Comets are small and icy bodies that heat up upon approaching the sun to form its coma and tail, symbolizing its status as a comet. The coma is the surrounding shell of light that is seen often congregating around the main body of the comet which is composed of ice and dust. The effect itself is created through the outgas of the internal gases heating up and being released from the comet's inner core due to the Sun's light pressure or the solar winds. This coma even extends further through the path of the comet, leaving behind the tail which is just a trail of dust and gas from the coma. This effect is usally bright enough to see without any telescope or sight-magnifying tool. Because of their differing size and amount of gas within themselves, comets often have a wide range of orbital periods, or the time it takes for one body to orbit another, expanding from several years to millions of years. The short-range comets are thought to have come from the Kuiper Belt, around the orbit of Neptune; long-range comets are thought to be coming from the Oort Cloud, a spherical cloud of icy bodies, located outside the Kuiper Belt to halfway across the next stars. The main difference between comets and asteroids is the existance of the coma around the comet's body; however, when the gas within the comet runs out, comets can become extinct and begin to resemble smaller asteroids. As of November 2014, there are only 5,253 known comets that have been seen from Earth. Some of the more famous comets include the Hale-Bopp comet and even more so in America is the Halley Comet, which creates the Oroionid meteor shower every time it is seen.

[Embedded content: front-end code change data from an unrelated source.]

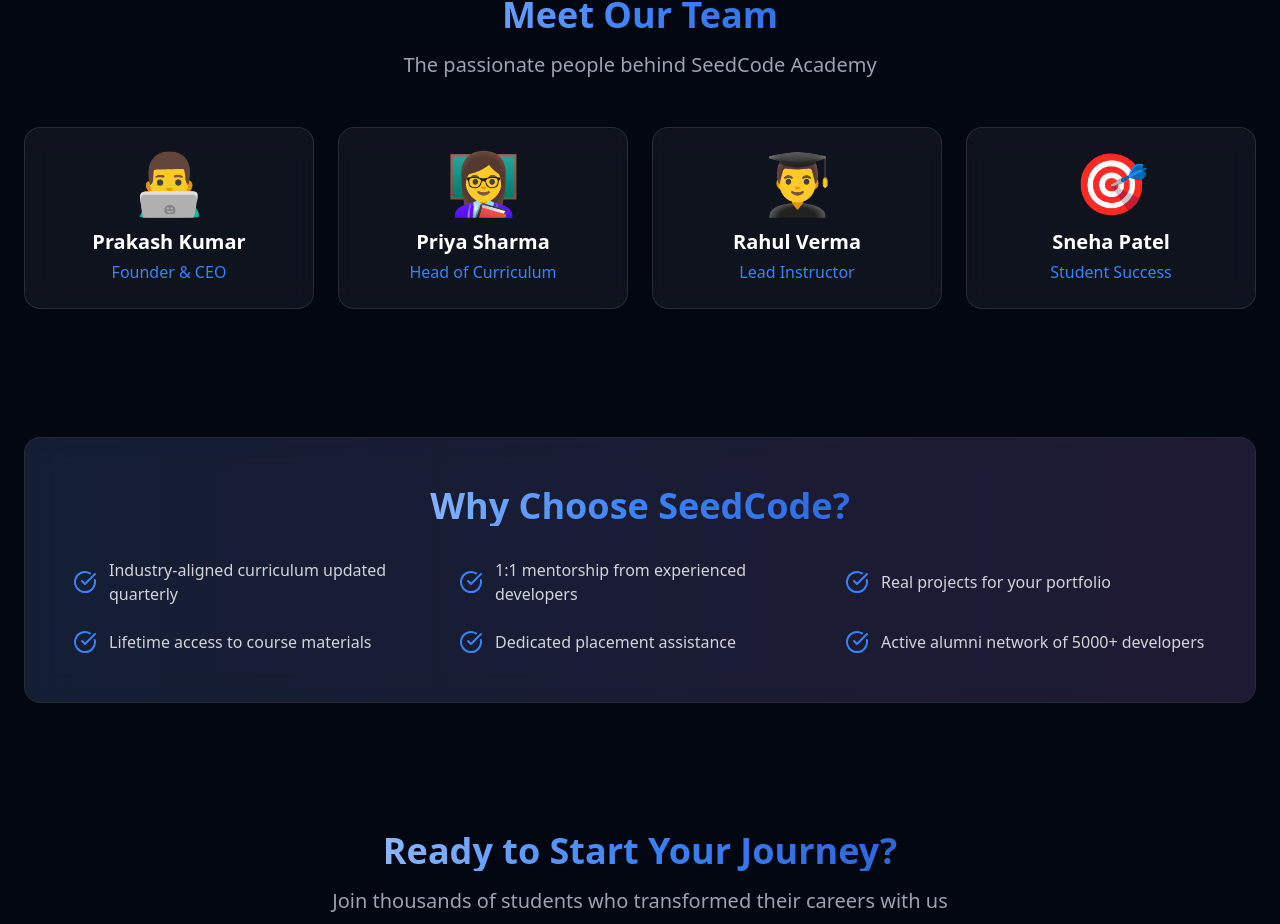
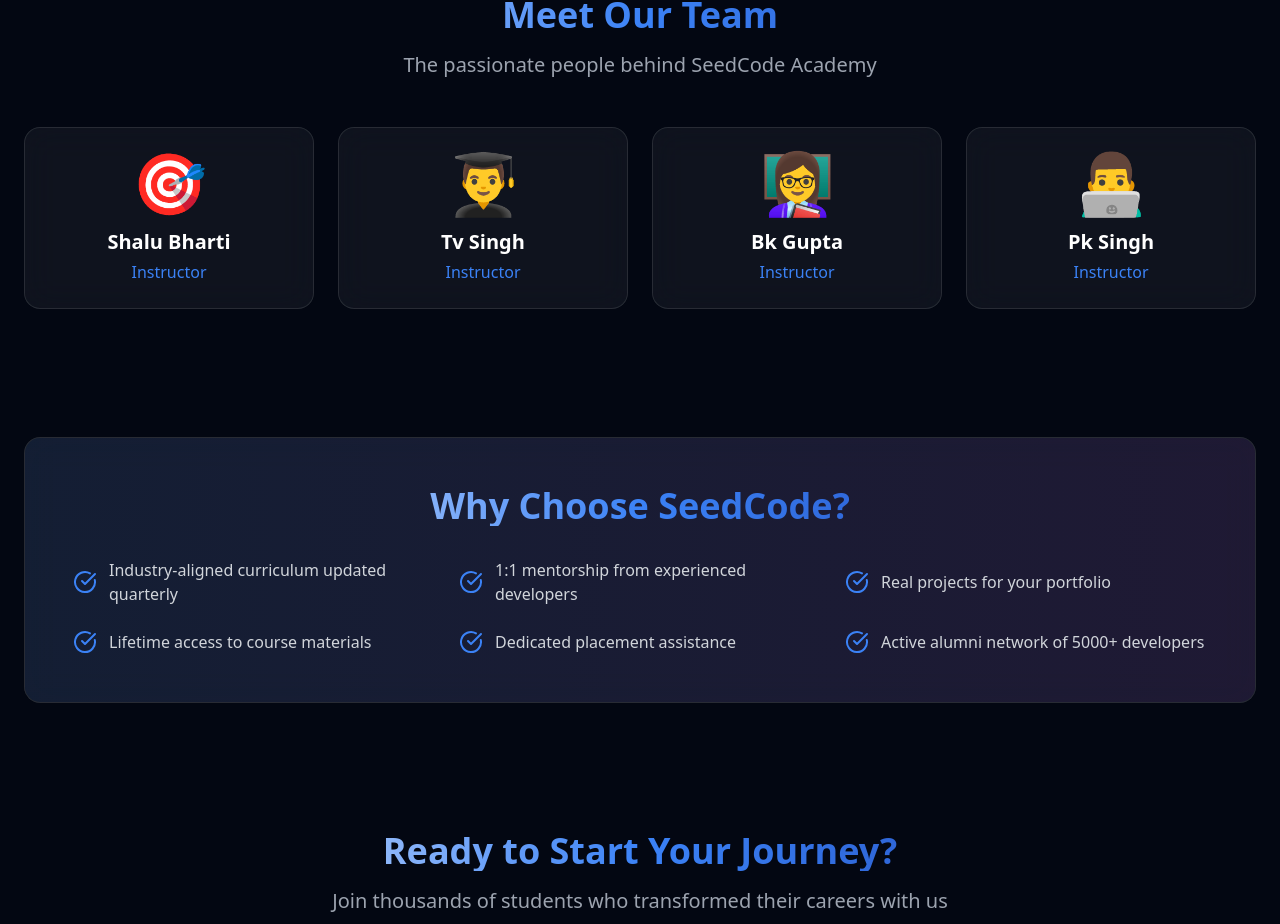
Before and after one commit to Prakashku5566/seedCodeAcademy, a React (Vite) app: page /about in a window 1280 px wide. Shown: the part 1993-2917 px from the top of the page. Built offline with nearby package versions, Linux system fonts and the light colour scheme.

Commit message:
Update AboutPage.jsx

```diff
--- a/src/pages/AboutPage.jsx
+++ b/src/pages/AboutPage.jsx
@@ -44,10 +44,10 @@ export default function AboutPage() {
     ];
 
     const team = [
-        { name: "Prakash Kumar", role: "Founder & CEO", emoji: "👨‍💻" },
-        { name: "Priya Sharma", role: "Head of Curriculum", emoji: "👩‍🏫" },
-        { name: "Rahul Verma", role: "Lead Instructor", emoji: "👨‍🎓" },
-        { name: "Sneha Patel", role: "Student Success", emoji: "🎯" },
+        { name: "Shalu Bharti", role: "Instructor", emoji: "🎯" },
+        { name: "Tv Singh", role: "Instructor", emoji: "👨‍🎓" },
+        { name: "Bk Gupta", role: "Instructor", emoji: "👩‍🏫" },
+        { name: "Pk Singh", role: "Instructor", emoji: "👨‍💻" },
     ];
 
     return (
```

Asteroids are essentially larger scale comets without the signature coma and tail patterns from the comets. Most asteroids would be considered to be minor planets within our Solar System, and even larger ones could be considered to be planetoids, or small celestial bodies which orbit the sun. Asteroids can only be considered to be asteroids if and only if they orbit the sun, do not exhibit a disc of a planet, and do not have the characteristics of an active comet, which is the coma and the tail. Many asteroids are thought to be debris from planetisimals, often resting between the asteroid belts between Mars and Jupiter. All of the said asteroids can be divided into three distinct categories: C-type, S-type, and M-type. The C-type is associated with being carbon-rich, often making the structure of the asteroid more rubble than anything else loosely held together. The S-type represents the stony type of asteroids, often being just one mass collectively instead of a collection of rocks; and the M-type is the metallic type of asteroids, filled more with metal and harder substances than rock.
Meteors are the short, white trails across the sky that we call "shooting stars." They are caused by small pea-sized pieces of inter-planetary dust that burn up when they slam into the Earth's atmosphere at high speeds. Sometimes meteor showers happen because micro-sized particles fall off from comets and enter the gravity of Earth and streak across the sky. Sometimes, meteors will go through the surface and create fireballs, which are often very bright and fast as they fall through the atmosphere. While similar to comets, these fireballs will be visible for a few minutes, while comets are often able to be seen for a few days at most. When the fireballs are not completely vaporized and hit the surface of the Earth, they become meteorites.